§ **What the exercise asks**
Output the whole listing exactly, with no pictures.

§ **Provided data**

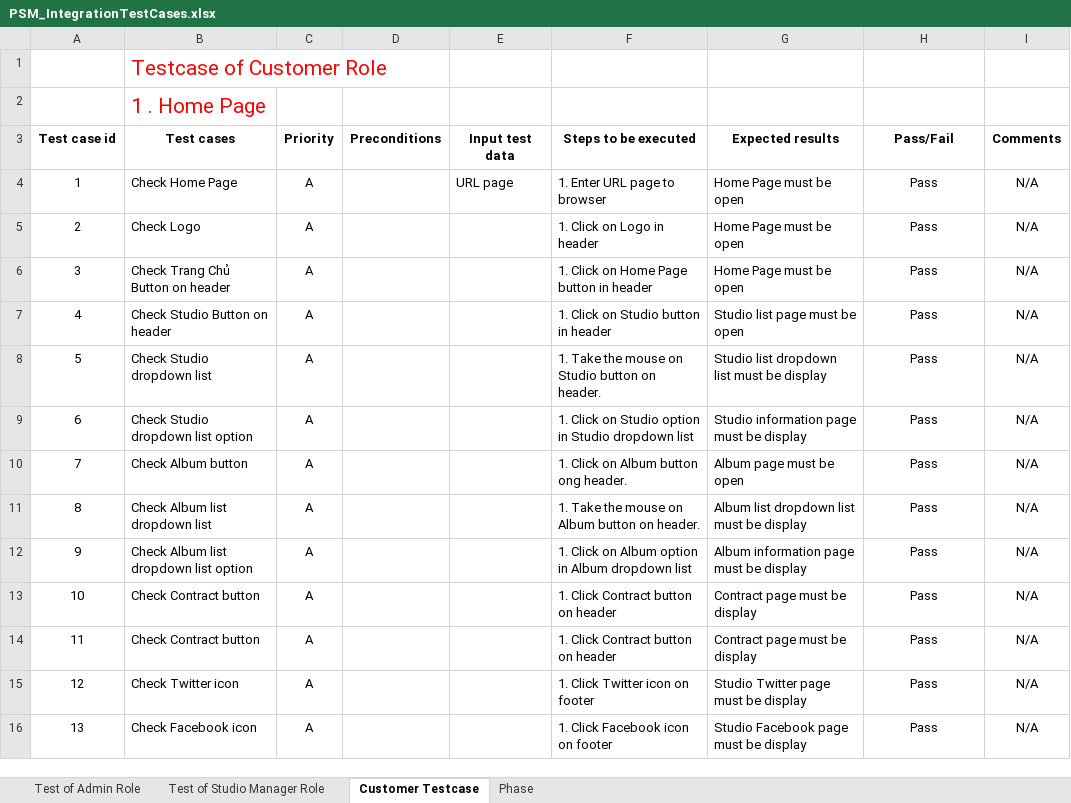
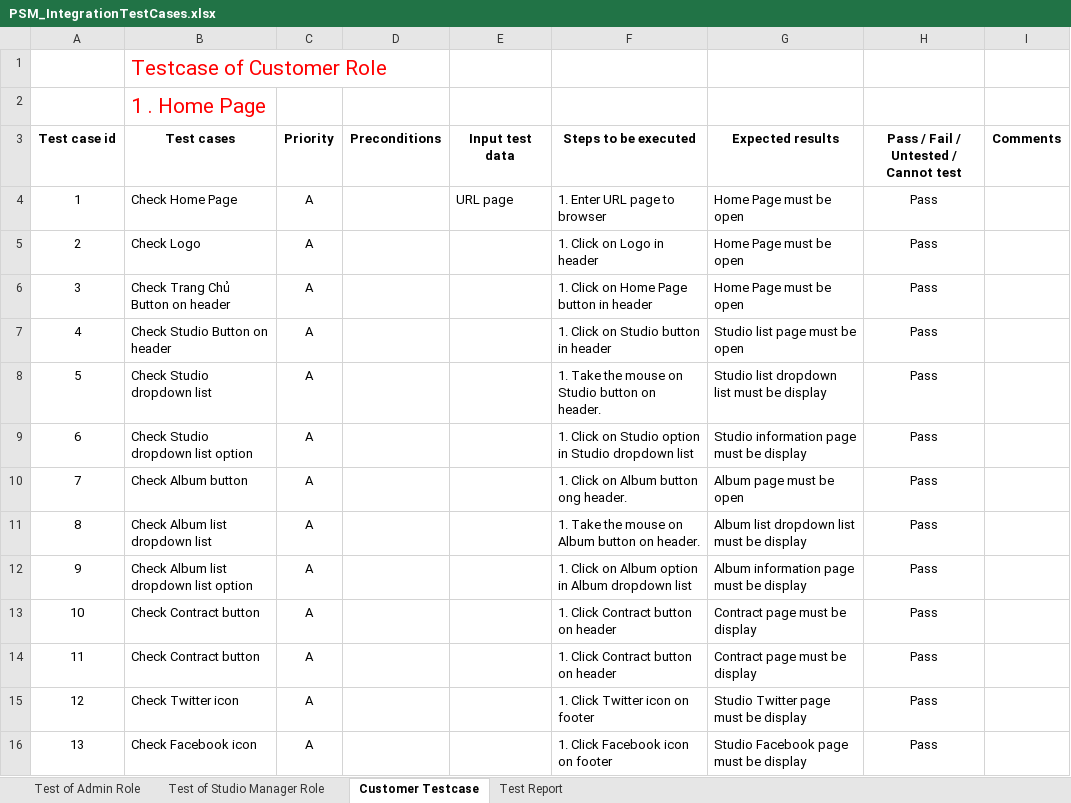
Before and after one commit to sora1895/WebStudio, an Excel workbook: PSM_IntegrationTestCases.xlsx, sheet Customer Testcase, drawn as a sheet; only a part is shown; values as stored, in another font and other column widths than the file's, no borders; ↵ is a line break in a cell; the diff covers the shown part only; the diff names each change by its address in the sheet, - before the commit and + after, or states it on an @@ line.

```diff
--- a/PSM_IntegrationTestCases.xlsx (sheet Customer Testcase)
+++ b/PSM_IntegrationTestCases.xlsx (sheet Customer Testcase)
-sheet tab: Phase
+sheet tab: Test Report
-H3: Pass/Fail
+H3: Pass / Fail / ↵ Untested / Cannot test
-I4:I16: N/A
+I4:I16: (empty)
```
Also changed, not shown: 4 added rows, 1 removed row and 16 edited cells elsewhere in this sheet, sheet Test of Studio Manager Role, sheet Test of Admin Role, PSM_SystemTestCases.xlsx, 20 other files.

§ **Expected answer**
Before and after one commit to sora1895/WebStudio, an Excel workbook: PSM_IntegrationTestCases.xlsx, sheet Customer Testcase, drawn as a sheet; only a part is shown; values as stored, in another font and other column widths than the file's, no borders; ↵ is a line break in a cell; the diff covers the shown part only; the diff names each change by its address in the sheet, - before the commit and + after, or states it on an @@ line.

```diff
--- a/PSM_IntegrationTestCases.xlsx (sheet Customer Testcase)
+++ b/PSM_IntegrationTestCases.xlsx (sheet Customer Testcase)
-sheet tab: Phase
+sheet tab: Test Report
-H3: Pass/Fail
+H3: Pass / Fail / ↵ Untested / Cannot test
-I4:I16: N/A
+I4:I16: (empty)
```
Also changed, not shown: 4 added rows, 1 removed row and 16 edited cells elsewhere in this sheet, sheet Test of Studio Manager Role, sheet Test of Admin Role, PSM_SystemTestCases.xlsx, 20 other files.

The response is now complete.